Have you noticed that your house has changed from from “everything in its place” to “where did all this stuff come from?” Does the phrase “go clean your room” meet with a look of confused silence? Have you ever suffered a painful injury from stepping on Legos or other small toy parts?
If you answered “yes” to any of these questions, you are probably a parent. Whether or not you were organizationally challenged before welcoming a blessed little one (or two) into your space, no doubt their addition has changed the look and feel of your once-calm home. It’s true: babies and kids come with lots of extra “stuff.” Your challenge is to tame the stuff and regain control over your space. The tips below may bring you back some sanity:
1) Bin for charity. Keep an empty bin in or near each child’s closet for clothes that no longer fit or aren’t being used. When full, take to a local charity.
2) Start them young. Children as young as 3 can start to help with basic organizing tasks – i.e. putting things away in the proper place – dirty or clean clothes, silverware from the dishwasher, recyclables, and their toys.
3) Store “like” things together. Designate a “home” for “like” items – i.e. all wheeled toys, or all picture toys, books, or all PJs, and then show your child where they go so that there is no confusion when you ask him/her to “clean up.” Put pictures or labels on each container or shelf to make it clear.
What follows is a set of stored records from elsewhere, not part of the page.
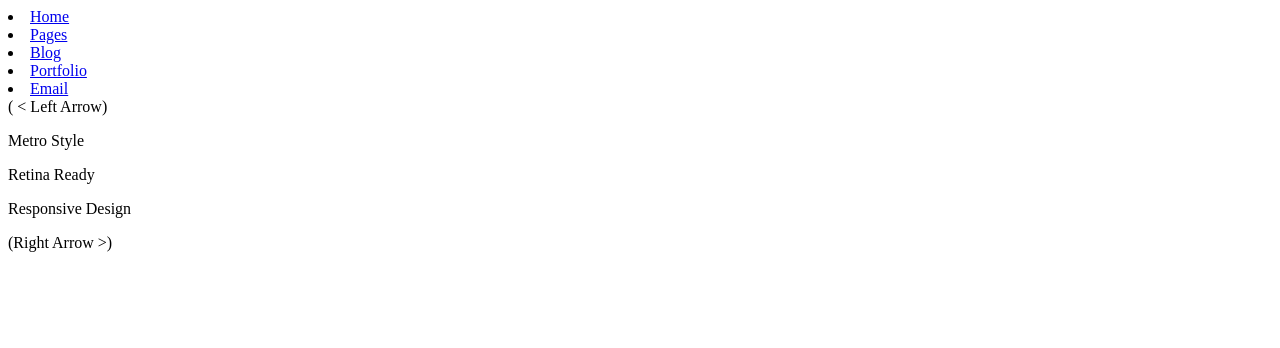
Repository: VernaMak/MDIA2003C-Project-1
Page: index.html
These files come from the project's save history. The page is drawn as it stood at one moment and after the next save; the edit follows.
The browser window is 1280 px wide. The pictures show the whole page.

Above is the page before, as saved 2022-01-25 21:06:34.

After the next save:
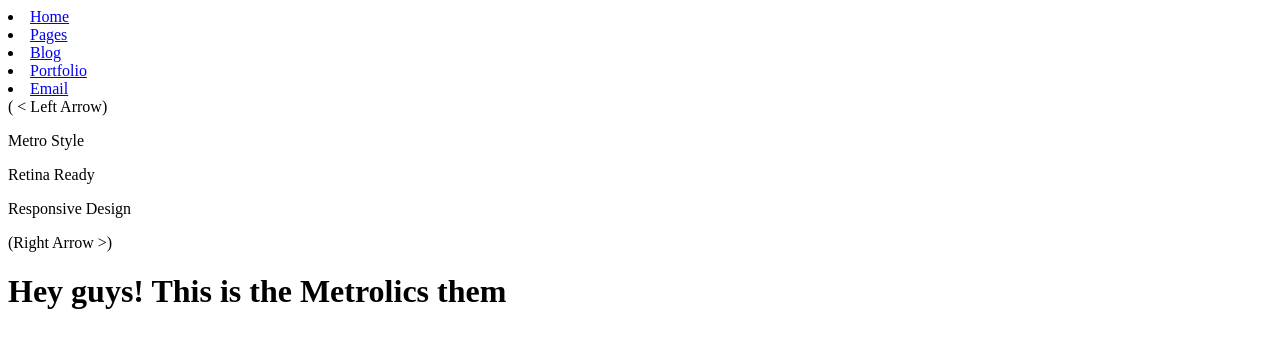
Saved 16 s later.
--- a/index.html
+++ b/index.html
@@ -36,7 +36,8 @@
     </div>
 
 <main class="main-page">
-    <h1></h1>
+    <h1>Hey guys! This is the Metrolics them
+    </h1>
This helps with reading skills, too.
4) 10-Minute Clean-Up. Start the practice of a 10-minute “clean-up time” every night before bed. Everyone who lives in the house can participate by looking for things that are out of place and returning them to their “homes.” You can even make it into a competition – the one who returns the most items gets a prize.
5) One Project at a time. Help children get into the habit of cleaning/picking up one project before starting another one.
6) Purge twice a year. Make it a practice to purge old toys, books, and clothes at least twice a year – either as the seasons change, or before birthdays and Christmas. Do it with your child so that s/he learns how to prioritize the importance of things. Remind him/her that it will be difficult to find homes for any new things they will receive if they don’t make choices about the old things. One way to help them make choices is to give parameters about what they can keep – i.e. choose your favorite 5 stuffed animals to keep, or only one bin of Legos ,or 3 blue shirts (emphasize what they get to keep, not what they have to let go of) Donate useable items to charity.
7) Have a no gifts policy. Consider a “no gifts” policy at birthday parties. This may sound controversial, but think about whether your child really needs more “stuff” that will fill your home. Give suggestions to invitees for alternative gifts such as activities or outings. Similarly, don’t contribute to your guests’ home clutter by handing out trinkets of nominal value as “party gifts.”
8) Designate bags per sport. Designate one bag for each sport or activity. Keep everything required for that sport or activity in only that bag – i.e. equipment, water bottle, sunscreen, etc. Grab the bag when it’s time to go!
9) Use your child’s favorite space. Notice where your child is most likely to spend time – it may not be in his/her room. Choose that space to set up a homework supply zone – pens, pencils, pencil sharpener, paper, erasers, etc. Require that all items are returned to their storage area before leaving the room.
10) Display and purge. Display art projects for a designated time; purge on a regular basis. If you want to remember a special creation, take a picture of your child with it, and create a digital photo book.
11) Accept it. Accept the fact that while you have young children, your home will not resemble a magazine shoot. It’s OK to have kid stuff around the house, as long as it is contained when not in use.
Implement these steps today and you’ll be amazed at how quickly the clutter in your home is reduced. Not only will you feel better but you’ll be more focused too.
Contact Memory Spring for more information on improving your memory and brain health. You can reach us at (530) 297-6464 or click here to email us.
Gwynnae Byrd is a mom and the owner of Home Transitions, a full service professional home organizing company in Sacramento, CA. She strives to help her clients declutter, simplify, and breathe. Visit her website at www.SacHomeTransistions.com.